[Before-and-after change records]
Start of Block
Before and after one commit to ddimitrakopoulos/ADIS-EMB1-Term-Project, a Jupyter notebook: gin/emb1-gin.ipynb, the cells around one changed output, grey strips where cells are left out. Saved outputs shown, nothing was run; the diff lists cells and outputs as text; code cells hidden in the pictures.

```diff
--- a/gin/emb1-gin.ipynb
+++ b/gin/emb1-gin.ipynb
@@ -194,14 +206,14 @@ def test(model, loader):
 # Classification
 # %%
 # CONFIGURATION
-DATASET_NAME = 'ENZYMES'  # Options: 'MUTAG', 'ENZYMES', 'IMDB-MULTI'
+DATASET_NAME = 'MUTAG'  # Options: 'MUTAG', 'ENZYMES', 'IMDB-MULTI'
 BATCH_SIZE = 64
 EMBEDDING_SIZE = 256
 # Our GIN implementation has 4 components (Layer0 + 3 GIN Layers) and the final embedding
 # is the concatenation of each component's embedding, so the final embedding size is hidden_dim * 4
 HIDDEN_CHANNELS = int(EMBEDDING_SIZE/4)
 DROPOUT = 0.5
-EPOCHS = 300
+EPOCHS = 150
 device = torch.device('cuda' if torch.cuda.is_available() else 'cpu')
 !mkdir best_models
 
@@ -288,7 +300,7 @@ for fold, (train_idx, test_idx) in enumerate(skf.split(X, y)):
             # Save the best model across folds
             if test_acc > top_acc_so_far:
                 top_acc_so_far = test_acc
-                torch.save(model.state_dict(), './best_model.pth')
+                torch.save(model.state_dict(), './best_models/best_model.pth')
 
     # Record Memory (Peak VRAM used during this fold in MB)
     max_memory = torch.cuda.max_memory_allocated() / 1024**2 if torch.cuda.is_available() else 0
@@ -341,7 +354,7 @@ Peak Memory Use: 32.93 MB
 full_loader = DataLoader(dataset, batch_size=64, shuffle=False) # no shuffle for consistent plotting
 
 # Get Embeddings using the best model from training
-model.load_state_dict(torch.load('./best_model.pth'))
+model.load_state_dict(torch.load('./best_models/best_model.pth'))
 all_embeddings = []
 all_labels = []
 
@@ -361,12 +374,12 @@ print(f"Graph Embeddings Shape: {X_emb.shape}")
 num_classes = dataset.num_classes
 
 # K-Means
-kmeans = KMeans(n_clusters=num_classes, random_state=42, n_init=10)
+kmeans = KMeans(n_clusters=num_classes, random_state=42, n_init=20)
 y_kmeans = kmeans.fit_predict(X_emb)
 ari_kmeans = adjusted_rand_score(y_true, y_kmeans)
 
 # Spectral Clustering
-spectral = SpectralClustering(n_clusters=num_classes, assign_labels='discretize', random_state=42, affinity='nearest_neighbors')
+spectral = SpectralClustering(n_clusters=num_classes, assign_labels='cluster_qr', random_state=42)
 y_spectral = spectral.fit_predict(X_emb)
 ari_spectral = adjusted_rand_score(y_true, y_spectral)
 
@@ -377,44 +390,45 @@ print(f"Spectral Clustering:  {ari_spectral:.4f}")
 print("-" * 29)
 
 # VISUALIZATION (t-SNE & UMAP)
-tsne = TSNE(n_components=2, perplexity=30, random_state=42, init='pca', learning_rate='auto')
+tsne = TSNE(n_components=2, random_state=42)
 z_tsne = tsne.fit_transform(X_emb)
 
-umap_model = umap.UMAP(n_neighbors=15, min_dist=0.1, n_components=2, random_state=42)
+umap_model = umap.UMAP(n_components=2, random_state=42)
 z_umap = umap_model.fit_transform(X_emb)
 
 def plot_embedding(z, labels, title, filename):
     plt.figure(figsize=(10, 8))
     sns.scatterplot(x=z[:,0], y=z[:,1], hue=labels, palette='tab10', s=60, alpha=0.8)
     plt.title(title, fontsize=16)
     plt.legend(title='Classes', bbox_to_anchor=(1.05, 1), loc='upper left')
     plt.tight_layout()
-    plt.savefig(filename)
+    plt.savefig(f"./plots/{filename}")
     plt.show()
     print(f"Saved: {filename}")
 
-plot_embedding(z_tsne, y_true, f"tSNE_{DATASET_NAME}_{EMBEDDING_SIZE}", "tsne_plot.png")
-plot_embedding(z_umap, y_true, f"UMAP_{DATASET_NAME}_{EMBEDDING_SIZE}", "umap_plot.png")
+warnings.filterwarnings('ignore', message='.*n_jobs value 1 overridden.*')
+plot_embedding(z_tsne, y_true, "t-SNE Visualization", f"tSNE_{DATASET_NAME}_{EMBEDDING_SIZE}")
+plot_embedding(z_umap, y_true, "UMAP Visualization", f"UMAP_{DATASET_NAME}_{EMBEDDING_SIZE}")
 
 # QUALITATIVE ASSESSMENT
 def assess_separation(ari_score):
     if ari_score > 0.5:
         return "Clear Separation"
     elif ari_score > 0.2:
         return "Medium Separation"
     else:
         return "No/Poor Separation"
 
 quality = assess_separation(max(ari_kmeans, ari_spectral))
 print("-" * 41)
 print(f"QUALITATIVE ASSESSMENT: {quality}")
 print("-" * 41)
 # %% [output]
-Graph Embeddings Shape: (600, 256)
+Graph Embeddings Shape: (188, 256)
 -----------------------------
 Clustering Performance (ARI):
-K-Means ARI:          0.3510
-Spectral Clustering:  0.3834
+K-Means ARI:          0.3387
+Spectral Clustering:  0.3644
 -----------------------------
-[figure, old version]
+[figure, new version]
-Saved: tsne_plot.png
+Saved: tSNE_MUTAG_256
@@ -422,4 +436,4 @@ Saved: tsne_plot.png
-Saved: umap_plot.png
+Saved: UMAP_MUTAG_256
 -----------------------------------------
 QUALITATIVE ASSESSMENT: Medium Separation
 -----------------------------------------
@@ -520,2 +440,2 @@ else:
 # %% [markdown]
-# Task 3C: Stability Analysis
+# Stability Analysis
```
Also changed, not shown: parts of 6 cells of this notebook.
End of Block
Start of Block
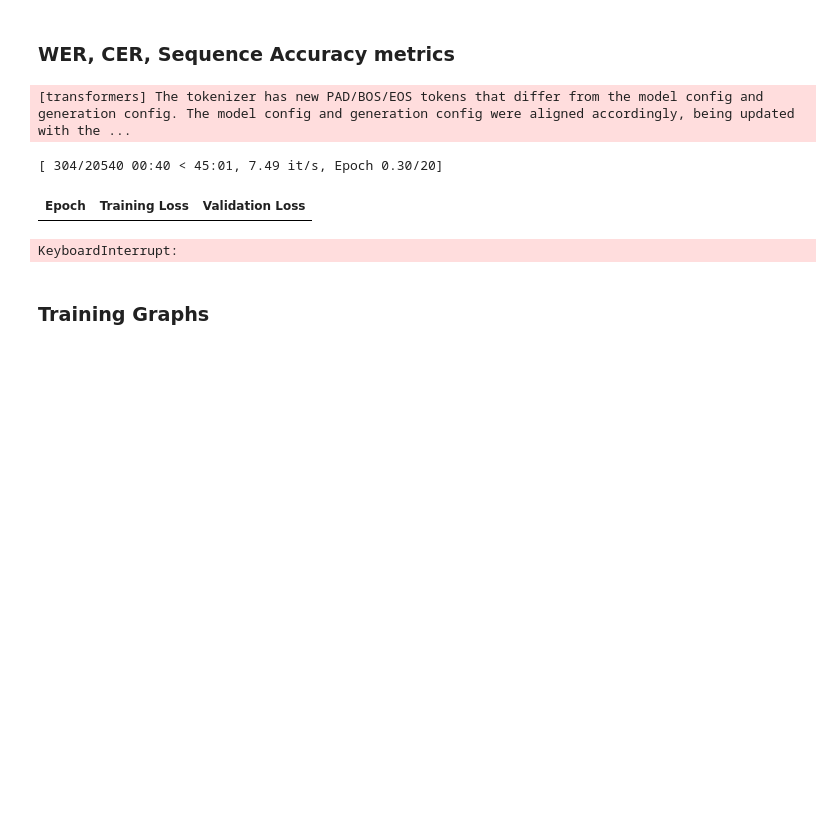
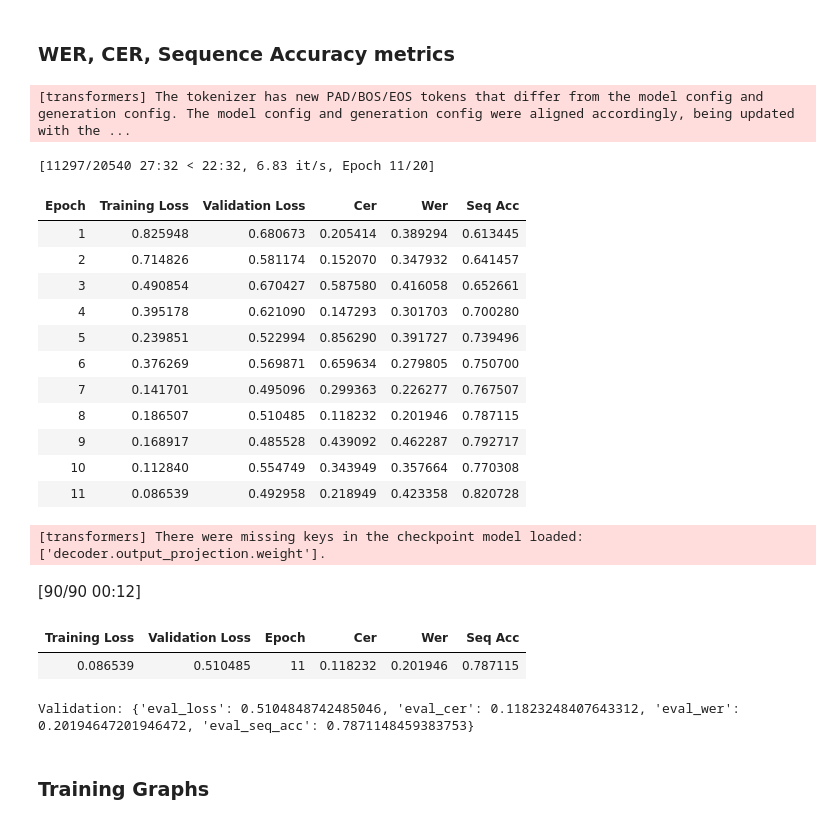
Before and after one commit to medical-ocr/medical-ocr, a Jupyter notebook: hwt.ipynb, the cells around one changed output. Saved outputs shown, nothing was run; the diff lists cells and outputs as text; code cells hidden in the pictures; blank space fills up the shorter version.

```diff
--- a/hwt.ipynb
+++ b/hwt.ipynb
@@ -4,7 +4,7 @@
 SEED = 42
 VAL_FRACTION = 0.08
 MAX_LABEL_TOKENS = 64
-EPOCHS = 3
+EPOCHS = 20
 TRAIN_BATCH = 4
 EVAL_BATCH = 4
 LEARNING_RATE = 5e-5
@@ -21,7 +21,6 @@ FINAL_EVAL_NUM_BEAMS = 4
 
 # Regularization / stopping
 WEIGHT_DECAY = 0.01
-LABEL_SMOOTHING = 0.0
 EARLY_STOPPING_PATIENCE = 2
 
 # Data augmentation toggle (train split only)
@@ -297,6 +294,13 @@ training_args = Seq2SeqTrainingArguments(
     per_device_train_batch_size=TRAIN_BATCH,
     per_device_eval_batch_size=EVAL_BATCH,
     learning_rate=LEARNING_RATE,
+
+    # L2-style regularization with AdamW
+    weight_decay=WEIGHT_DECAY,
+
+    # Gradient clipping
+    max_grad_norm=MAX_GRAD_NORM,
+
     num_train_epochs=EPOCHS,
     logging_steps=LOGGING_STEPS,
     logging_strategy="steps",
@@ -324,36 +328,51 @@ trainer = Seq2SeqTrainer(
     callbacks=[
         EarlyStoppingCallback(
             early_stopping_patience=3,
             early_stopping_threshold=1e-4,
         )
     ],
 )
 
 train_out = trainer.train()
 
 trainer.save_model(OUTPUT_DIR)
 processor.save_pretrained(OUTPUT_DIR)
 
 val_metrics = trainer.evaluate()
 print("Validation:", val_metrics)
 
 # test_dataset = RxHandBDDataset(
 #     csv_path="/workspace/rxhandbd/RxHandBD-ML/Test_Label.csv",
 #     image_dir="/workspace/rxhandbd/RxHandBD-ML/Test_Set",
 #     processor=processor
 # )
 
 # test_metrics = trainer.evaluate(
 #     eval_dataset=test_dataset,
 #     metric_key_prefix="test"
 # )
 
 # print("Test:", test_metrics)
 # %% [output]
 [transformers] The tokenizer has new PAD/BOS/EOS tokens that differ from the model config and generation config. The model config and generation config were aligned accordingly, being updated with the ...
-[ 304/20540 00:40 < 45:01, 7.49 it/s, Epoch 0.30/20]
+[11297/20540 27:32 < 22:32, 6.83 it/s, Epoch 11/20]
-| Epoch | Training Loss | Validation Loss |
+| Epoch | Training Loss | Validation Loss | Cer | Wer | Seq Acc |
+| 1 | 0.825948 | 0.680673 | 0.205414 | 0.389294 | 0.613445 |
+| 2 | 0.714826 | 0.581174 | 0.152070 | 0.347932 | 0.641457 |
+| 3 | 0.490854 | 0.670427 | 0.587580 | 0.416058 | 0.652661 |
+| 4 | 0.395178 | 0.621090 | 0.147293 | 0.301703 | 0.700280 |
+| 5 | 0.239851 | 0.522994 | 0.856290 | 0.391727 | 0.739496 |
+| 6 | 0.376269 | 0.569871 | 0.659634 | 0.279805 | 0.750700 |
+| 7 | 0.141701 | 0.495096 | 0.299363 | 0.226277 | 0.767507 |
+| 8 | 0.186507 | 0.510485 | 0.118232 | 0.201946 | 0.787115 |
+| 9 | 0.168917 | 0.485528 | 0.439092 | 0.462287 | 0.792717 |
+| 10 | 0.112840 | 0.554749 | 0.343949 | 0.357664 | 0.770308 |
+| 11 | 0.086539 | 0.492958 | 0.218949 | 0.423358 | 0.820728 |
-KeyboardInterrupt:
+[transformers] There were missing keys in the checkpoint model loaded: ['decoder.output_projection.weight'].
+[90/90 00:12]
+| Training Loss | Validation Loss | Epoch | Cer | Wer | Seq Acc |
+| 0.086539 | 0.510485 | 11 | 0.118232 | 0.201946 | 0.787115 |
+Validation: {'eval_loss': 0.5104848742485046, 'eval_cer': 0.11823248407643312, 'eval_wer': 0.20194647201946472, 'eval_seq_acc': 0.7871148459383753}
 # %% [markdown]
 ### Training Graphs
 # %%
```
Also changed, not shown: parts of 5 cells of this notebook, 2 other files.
End of Block
What to work on —
Once you find the string "return" in a line of the records, copy that line.

Answer to this problem —
         return "Clear Separation"
         return "Medium Separation"
         return "No/Poor Separation"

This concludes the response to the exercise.